#### [WHAT TO WORK ON]
The records must be retyped exactly, with no pictures included.

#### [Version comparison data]
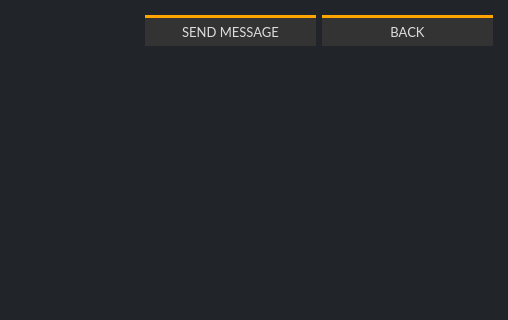
The window that src/gui/ui/sendmessageframe.ui (ConcealNetwork/conceal-desktop) describes before a commit, drawn with Qt 5; both pictures show x 762 to 1270 and y 0 to 320 of the 1270 by 700 pixel window.
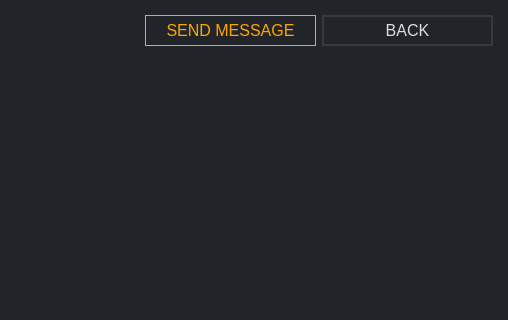
The same window after the commit.

```diff
--- a/src/gui/ui/sendmessageframe.ui
+++ b/src/gui/ui/sendmessageframe.ui
@@ -74,12 +74,11 @@
        </property>
        <property name="font">
         <font>
-         <family>Lato</family>
-         <pointsize>10</pointsize>
+         <pointsize>-1</pointsize>
         </font>
        </property>
        <property name="styleSheet">
-        <string notr="true">color: #ddd; background-color: #333; border-top: 3px solid orange;</string>
+        <string notr="true">color: orange; background-color: #1; border: 1px solid orange; font-size: 16px;</string>
        </property>
        <property name="text">
         <string>SEND MESSAGE</string>
@@ -102,12 +101,11 @@
        </property>
        <property name="font">
         <font>
-         <family>Lato</family>
-         <pointsize>10</pointsize>
+         <pointsize>-1</pointsize>
         </font>
        </property>
        <property name="styleSheet">
-        <string notr="true">color: #ddd; background-color: #333; border-top: 3px solid orange;</string>
+        <string notr="true">color: #ddd; border: 2px solid #343a40; font-size: 16px; background-color: #21259;</string>
        </property>
        <property name="text">
         <string>BACK</string>
```
Left out of the diff: 2 changed lines with no effect on the pictures.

#### [EXERCISE OUTPUT]
The window that src/gui/ui/sendmessageframe.ui (ConcealNetwork/conceal-desktop) describes before a commit, drawn with Qt 5; both pictures show x 762 to 1270 and y 0 to 320 of the 1270 by 700 pixel window.
The same window after the commit.

```diff
--- a/src/gui/ui/sendmessageframe.ui
+++ b/src/gui/ui/sendmessageframe.ui
@@ -74,12 +74,11 @@
        </property>
        <property name="font">
         <font>
-         <family>Lato</family>
-         <pointsize>10</pointsize>
+         <pointsize>-1</pointsize>
         </font>
        </property>
        <property name="styleSheet">
-        <string notr="true">color: #ddd; background-color: #333; border-top: 3px solid orange;</string>
+        <string notr="true">color: orange; background-color: #1; border: 1px solid orange; font-size: 16px;</string>
        </property>
        <property name="text">
         <string>SEND MESSAGE</string>
@@ -102,12 +101,11 @@
        </property>
        <property name="font">
         <font>
-         <family>Lato</family>
-         <pointsize>10</pointsize>
+         <pointsize>-1</pointsize>
         </font>
        </property>
        <property name="styleSheet">
-        <string notr="true">color: #ddd; background-color: #333; border-top: 3px solid orange;</string>
+        <string notr="true">color: #ddd; border: 2px solid #343a40; font-size: 16px; background-color: #21259;</string>
        </property>
        <property name="text">
         <string>BACK</string>
```
Left out of the diff: 2 changed lines with no effect on the pictures.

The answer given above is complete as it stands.